How can I correctly split my original costs between the shares I'll have in both companies?

I was thinking perhaps this way:

On July 5th, 2013 on the Frankfurt Stock Exchange, the closing price for Siemens was 78 euros. Assuming the price on Monday, July 8th, drops to 75 euros (ex-spin-off price), then the market price drop from 78 to 75 euros can be assumed "adjusted" due to the spin-off.

Should I multiply 3 euros by 1,000 OSRAM Licht AG shares, and deduct 3,000 euros from 800,000 euros to re-value my Siemens shares, to 797,000 euros? And value the cost of my OSRAM Licht AG shares at 3,000 euros?

Or, is calculating the cost basis for shares due to a spin-off not as simple as this, and other information is necessary? If so, what do I need to know?


3 Answers 3

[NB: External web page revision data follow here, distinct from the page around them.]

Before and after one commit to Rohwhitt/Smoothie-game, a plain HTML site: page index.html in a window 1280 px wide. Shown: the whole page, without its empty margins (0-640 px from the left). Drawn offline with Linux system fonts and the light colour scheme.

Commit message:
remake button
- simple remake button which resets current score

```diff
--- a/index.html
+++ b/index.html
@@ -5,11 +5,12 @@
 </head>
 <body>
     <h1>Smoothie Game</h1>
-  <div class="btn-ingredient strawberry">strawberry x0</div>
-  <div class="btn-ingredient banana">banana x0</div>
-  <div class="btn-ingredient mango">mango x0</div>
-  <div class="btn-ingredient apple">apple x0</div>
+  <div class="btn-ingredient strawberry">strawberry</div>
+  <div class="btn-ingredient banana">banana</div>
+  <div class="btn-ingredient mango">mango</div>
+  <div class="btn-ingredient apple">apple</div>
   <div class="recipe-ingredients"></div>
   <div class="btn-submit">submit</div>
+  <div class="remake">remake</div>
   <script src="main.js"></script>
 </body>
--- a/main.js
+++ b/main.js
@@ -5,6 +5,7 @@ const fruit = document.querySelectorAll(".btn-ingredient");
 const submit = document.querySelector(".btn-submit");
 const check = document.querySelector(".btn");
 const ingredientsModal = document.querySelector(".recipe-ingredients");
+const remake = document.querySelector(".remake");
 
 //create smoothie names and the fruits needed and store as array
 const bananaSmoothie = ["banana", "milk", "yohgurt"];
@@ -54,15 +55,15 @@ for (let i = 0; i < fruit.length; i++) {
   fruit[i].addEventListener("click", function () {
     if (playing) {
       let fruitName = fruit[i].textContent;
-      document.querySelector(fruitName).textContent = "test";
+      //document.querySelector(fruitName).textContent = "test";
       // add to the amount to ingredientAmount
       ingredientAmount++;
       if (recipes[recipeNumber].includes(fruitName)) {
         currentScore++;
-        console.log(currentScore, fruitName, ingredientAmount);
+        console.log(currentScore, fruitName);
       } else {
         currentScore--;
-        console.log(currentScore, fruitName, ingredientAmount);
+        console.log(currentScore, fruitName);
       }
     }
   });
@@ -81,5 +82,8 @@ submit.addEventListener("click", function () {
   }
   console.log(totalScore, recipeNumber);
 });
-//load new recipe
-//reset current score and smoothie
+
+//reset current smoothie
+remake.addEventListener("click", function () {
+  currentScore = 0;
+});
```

Having all of the numbers you posted is a start. It's what you need to perform the calculation. The final word, however, comes from the company itself, who are required to issue a determination on how the spin-off is valued.

Say a company is split into two. Instead of some number of shares of each new company, imagine for this example it's one for one. i.e. One share of company A becomes a share each in company B and company C. This tell us nothing about relative valuation, right? Was B worth 1/2 of the original company A, or some other fraction?

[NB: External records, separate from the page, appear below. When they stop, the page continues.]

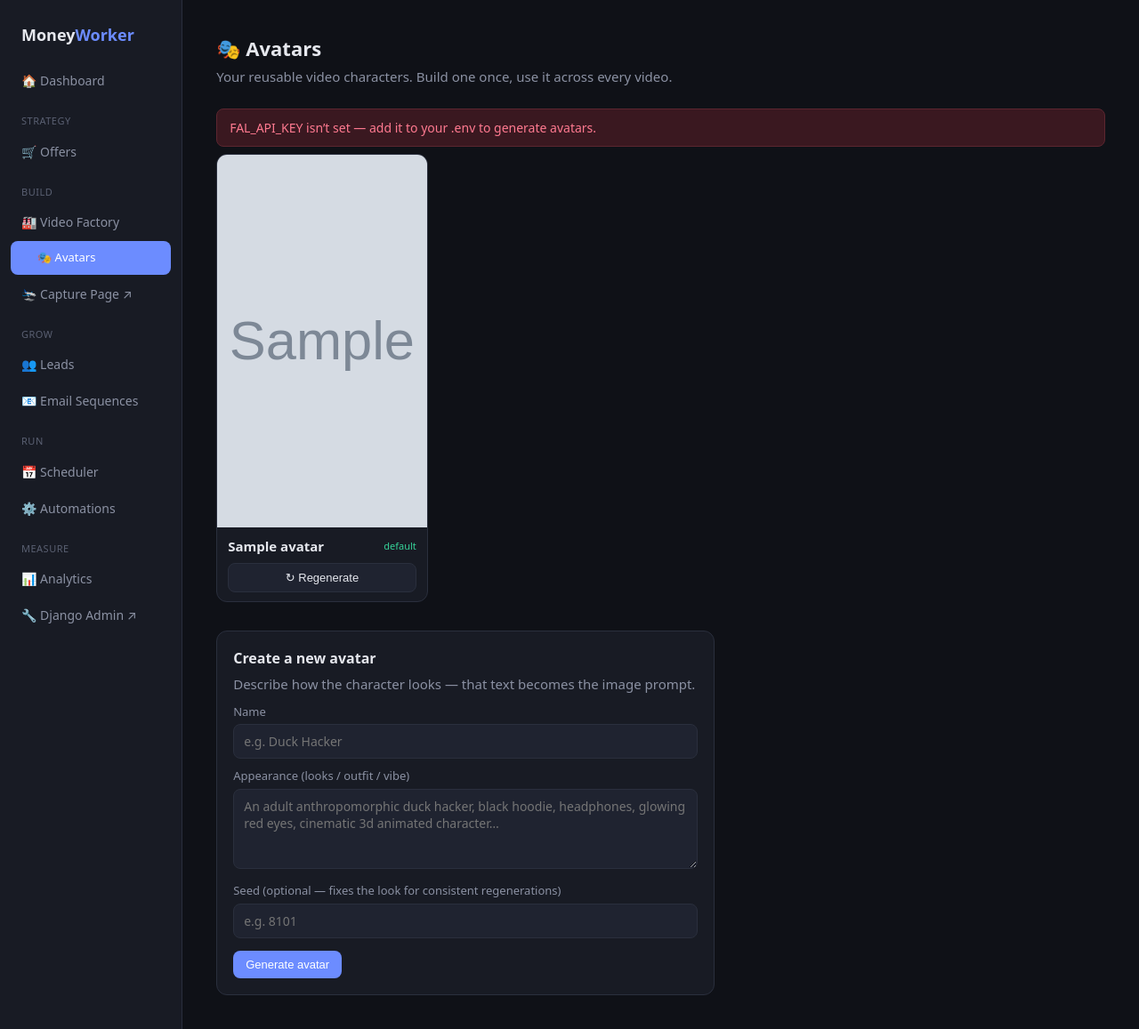
After one commit to maykelevoni/money-worker, a Django app: page /factory/avatars/ in a window 1280 px wide. The commit adds this page. Shown: the whole page at 89% size. Run offline with Django 5.2, Linux system fonts and the light colour scheme; a user stored in the database is signed in; tables that the repository leaves empty hold one stand-in row (values such as "Sample post"); grey boxes marked "Sample" are stand-in pictures.

Commit message:
Add Avatars module to the Video Factory
Reusable character engine (the same one that produced the Duck Hacker): an
appearance prompt + fixed seed -> ideogram render_3D portrait, saved under
media/character/. New Avatar model + migration, list/create/regenerate views,
avatars page, nav entry under Video Factory, admin registration, and a
seed_avatars command that registers the canonical Duck Hacker. Niche-agnostic.

Co-Authored-By: Claude Opus 4.8 <noreply@anthropic.com>

```diff
--- a/apps/videos/models.py
+++ b/apps/videos/models.py
@@ -1,4 +1,41 @@
 from django.db import models
+
+
+class Avatar(models.Model):
+    """A reusable talking-video character (the Duck Hacker, and future ones).
+
+    The same engine that produced the duck: an appearance prompt → ideogram image →
+    (later) the talking-avatar pipeline. Niche-agnostic — a character, not a topic.
+    """
+
+    name = models.CharField(max_length=120)
+    appearance = models.TextField(
+        help_text="What the character looks like — used as the image generation prompt"
+    )
+    style = models.CharField(
+        max_length=20,
+        default="render_3D",
+        help_text="Ideogram style: render_3D, design, realistic, anime, general",
+    )
+    seed = models.IntegerField(
+        null=True,
+        blank=True,
+        help_text="Fixed seed → consistent look across regenerations",
+    )
+    image = models.FileField(upload_to="character/", blank=True)
+    voice_id = models.CharField(
+        max_length=120,
+        blank=True,
+        help_text="ElevenLabs voice id used to narrate as this character",
+    )
+    is_default = models.BooleanField(default=False)
+    created_at = models.DateTimeField(auto_now_add=True)
+
+    class Meta:
+        ordering = ["-is_default", "-created_at"]
+
+    def __str__(self):
+        return self.name
 
 
 class TopicIdea(models.Model):
--- /dev/null
+++ b/apps/videos/services/avatars.py
@@ -0,0 +1,35 @@
+"""Avatar portrait generation — the reusable engine behind the Duck Hacker.
+
+Wraps the ideogram image step (services.images) so any character can be made the
+same way: an appearance prompt + a fixed seed → a consistent 9:16 portrait saved
+under media/character/. Text suppression (no gibberish baked in) comes for free.
+"""
+from pathlib import Path
+
+from django.conf import settings
+
+from . import images
+
+NotConfigured = images.NotConfigured
+
+
+def is_configured() -> bool:
+    return images.is_configured()
+
+
+def generate_portrait(avatar) -> str:
+    """Generate `avatar`'s portrait, save it, point avatar.image at it; return media URL."""
+    if not is_configured():
+        raise NotConfigured("Set FAL_API_KEY in your .env (needed to generate avatars)")
+
+    rel = f"character/avatar_{avatar.pk}.png"
+    out = Path(settings.MEDIA_ROOT) / rel
+    images.generate_image(
+        avatar.appearance,
+        out,
+        seed=avatar.seed,
+        style=avatar.style or "render_3D",
+    )
+    avatar.image.name = rel
+    avatar.save(update_fields=["image"])
+    return f"{settings.MEDIA_URL}{rel}"
--- a/apps/videos/urls.py
+++ b/apps/videos/urls.py
@@ -6,6 +6,10 @@ app_name = "videos"
 
 urlpatterns = [
     path("", views.factory, name="factory"),
+    # Avatars (part of the Video Factory)
+    path("avatars/", views.avatar_list, name="avatars"),
+    path("avatars/create/", views.avatar_create, name="avatar_create"),
+    path("avatars/<int:pk>/regenerate/", views.avatar_regenerate, name="avatar_regenerate"),
     path("research/", views.research_ideas, name="research"),
     path("idea/<int:pk>/pick/", views.pick_idea, name="pick_idea"),
     path("create/", views.create, name="create"),
--- a/apps/videos/views.py
+++ b/apps/videos/views.py
@@ -6,8 +6,60 @@ from django.views.decorators.http import require_POST
 
 from apps.offers.models import Offer
 
-from .models import TopicIdea, Video
-from .services import openrouter, render as render_svc, research, stt, voice
+from .models import Avatar, TopicIdea, Video
+from .services import avatars, openrouter, render as render_svc, research, stt, voice
+
+
+@login_required
+def avatar_list(request):
+    """Avatars section (part of the Video Factory): the reusable character library."""
+    return render(
+        request,
+        "videos/avatars.html",
+        {"avatars": Avatar.objects.all(), "configured": avatars.is_configured()},
+    )
+
+
+@login_required
+@require_POST
+def avatar_create(request):
+    """Create a new character and generate its portrait from an appearance prompt."""
+    name = request.POST.get("name", "").strip()
+    appearance = request.POST.get("appearance", "").strip()
+    if not name or not appearance:
+        messages.error(request, "Give the avatar a name and describe how it looks.")
+        return redirect("videos:avatars")
+    seed = request.POST.get("seed", "").strip()
+    avatar = Avatar.objects.create(
+        name=name, appearance=appearance, seed=int(seed) if seed.isdigit() else None
+    )
+    try:
+        avatars.generate_portrait(avatar)
+    except avatars.NotConfigured as e:
+        messages.error(request, str(e))
+        return redirect("videos:avatars")
+    except Exception as e:
+        messages.error(request, f"Avatar image failed: {e}")
+        return redirect("videos:avatars")
+    messages.success(request, f"Avatar “{name}” created 🎭")
+    return redirect("videos:avatars")
+
+
+@login_required
+@require_POST
+def avatar_regenerate(request, pk):
+    """Re-roll the portrait (same prompt + seed) for an existing character."""
+    avatar = get_object_or_404(Avatar, pk=pk)
+    try:
+        avatars.generate_portrait(avatar)
+    except avatars.NotConfigured as e:
+        messages.error(request, str(e))
+        return redirect("videos:avatars")
+    except Exception as e:
+        messages.error(request, f"Regenerate failed: {e}")
+        return redirect("videos:avatars")
+    messages.success(request, f"“{avatar.name}” regenerated.")
+    return redirect("videos:avatars")
 
 
 @login_required
--- a/templates/base.html
+++ b/templates/base.html
@@ -72,6 +72,7 @@
         <a href="/offers/" class="{% block nav_offers %}{% endblock %}">🛒 Offers</a>
         <div class="nav-group">Build</div>
         <a href="/factory/" class="{% block nav_factory %}{% endblock %}">🏭 Video Factory</a>
+        <a href="/factory/avatars/" class="{% block nav_avatars %}{% endblock %}" style="padding-left:30px;font-size:13px;">🎭 Avatars</a>
         <a href="/free/" target="_blank">🛬 Capture Page ↗</a>
         <div class="nav-group">Grow</div>
         <a href="/leads/" class="{% block nav_leads %}{% endblock %}">👥 Leads</a>
--- /dev/null
+++ b/templates/videos/avatars.html
@@ -0,0 +1,73 @@
+{% extends "base.html" %}
+{% block title %}Avatars · Money Worker{% endblock %}
+{% block nav_avatars %}active{% endblock %}
+
+{% block content %}
+<h1>🎭 Avatars</h1>
+<p class="sub">Your reusable video characters. Build one once, use it across every video.</p>
+
+{% if not configured %}
+  <div class="msg msg-error">FAL_API_KEY isn’t set — add it to your .env to generate avatars.</div>
+{% endif %}
+
+<style>
+  .av-grid { display: grid; grid-template-columns: repeat(auto-fill, minmax(200px, 1fr));
+    gap: 16px; margin-bottom: 32px; }
+  .av-card { background: var(--panel); border: 1px solid var(--line); border-radius: 12px;
+    overflow: hidden; display: flex; flex-direction: column; }
+  .av-card img { width: 100%; aspect-ratio: 9/16; object-fit: cover; background: var(--panel2); }
+  .av-card .noimg { width: 100%; aspect-ratio: 9/16; display: grid; place-items: center;
+    color: var(--muted); background: var(--panel2); font-size: 13px; }
+  .av-body { padding: 10px 12px; display: flex; flex-direction: column; gap: 8px; }
+  .av-name { font-weight: 600; }
+  .av-badge { font-size: 11px; color: var(--green); }
+  .av-form { background: var(--panel); border: 1px solid var(--line); border-radius: 12px;
+    padding: 18px; max-width: 560px; }
+  .av-form label { display: block; font-size: 13px; color: var(--muted); margin: 10px 0 4px; }
+  .av-form input, .av-form textarea { width: 100%; }
+  .av-form textarea { min-height: 90px; resize: vertical; }
+  .row { display: flex; gap: 10px; align-items: center; }
+</style>
+
+{% if avatars %}
+  <div class="av-grid">
+    {% for a in avatars %}
+      <div class="av-card">
+        {% if a.image %}<img src="{{ a.image.url }}" alt="{{ a.name }}">
+        {% else %}<div class="noimg">no image yet</div>{% endif %}
+        <div class="av-body">
+          <div class="row" style="justify-content:space-between;">
+            <span class="av-name">{{ a.name }}</span>
+            {% if a.is_default %}<span class="av-badge">default</span>{% endif %}
+          </div>
+          <form method="post" action="{% url 'videos:avatar_regenerate' a.pk %}">
+            {% csrf_token %}
+            <button class="btn btn-ghost" style="width:100%;">↻ Regenerate</button>
+          </form>
+        </div>
+      </div>
+    {% endfor %}
+  </div>
+{% else %}
+  <div class="msg" style="background:var(--panel2);color:var(--muted);">
+    No avatars yet — create your first character below (or run <code>manage.py seed_avatars</code> to add the Duck Hacker).
+  </div>
+{% endif %}
+
+<div class="av-form">
+  <h2 style="font-size:16px;margin-bottom:6px;">Create a new avatar</h2>
+  <p class="sub" style="margin:0;">Describe how the character looks — that text becomes the image prompt.</p>
+  <form method="post" action="{% url 'videos:avatar_create' %}">
+    {% csrf_token %}
+    <label>Name</label>
+    <input name="name" placeholder="e.g. Duck Hacker" required>
+    <label>Appearance (looks / outfit / vibe)</label>
+    <textarea name="appearance" placeholder="An adult anthropomorphic duck hacker, black hoodie, headphones, glowing red eyes, cinematic 3d animated character…" required></textarea>
+    <label>Seed (optional — fixes the look for consistent regenerations)</label>
+    <input name="seed" placeholder="e.g. 8101" inputmode="numeric">
+    <div style="margin-top:14px;">
+      <button class="btn" type="submit">Generate avatar</button>
+    </div>
+  </form>
+</div>
+{% endblock %}
```
Also changed, not shown: apps/videos/admin.py (+8 -1 lines), apps/videos/management/commands/seed_avatars.py (added, +37 -0 lines), apps/videos/migrations/0003_avatar.py (added), 1 other file.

Say it is exactly a 50/50 split. Company A releases a statement that B and C each should have 1/2 the cost basis of your original A shares.

Now, B and C may very well trade ahead of the stock splitting, as 'when issued' shares. At no point in time will B and C necessarily trade at exactly the same price, and the day that B and C are officially trading, with no more A shares, they may have already diverged in price.

That is, there's nothing you can pull from the trading data to identify that the basis should have been assigned as 50% to each new share.

This is my very long-winded was of explaining that the company must issue a notice through your broker, and on their investor section of their web site, to spell out the way you should assign your basis to each new stock.


I was doing my taxes in the US (called Form 1040) and wanted to find out how to figure out the cost basis for the $3.006 that I received for each Siemens ADR that I hold in July 2013. I found that the cost-basis allocation ratio is as follows:

  • Siemens AG: 96.48%
  • Osram Licht AG: 3.52%

Thus for the original poster the cost-basis is:

  • Siemens = 800,000 * 96.48% = 771,840 euros
  • Osram = 28,160 euros

Hope this helps someone.


From my understanding:

Original Holding: Siemens - 10,000 units at 80 Euros/unit Cost = 800,000 euros

Spin-off: Every 10 Siemens get 1 OSRAM

On July 5th, 2013: Siemens closing - 78 Euros

On Monday, July 8th: Ex-date (opening) - 75 Euros

Hence: Market value for:- 1. Siemens: 75 * 10,000 = 750,000 euros 2. OSRAM: (10,000 / 10) * (78 - 75) = 3,000 euros

Total Market value = 780,000 + 3,000 = 753,000 euros

Ratio for: 1. Siemens = 750,000 / 753,000 = 0.996015936 2. OSRAM = 3,000 / 753,000 = 0.003984063

Cost for: 1. Siemens = 800,000 * 0.996015936 = 796,812.75 2. OSRAM = 3,187.25

Your Answer

By clicking “Post Your Answer”, you agree to our terms of service, privacy policy and cookie policy

Not the answer you're looking for? Browse other questions tagged or ask your own question.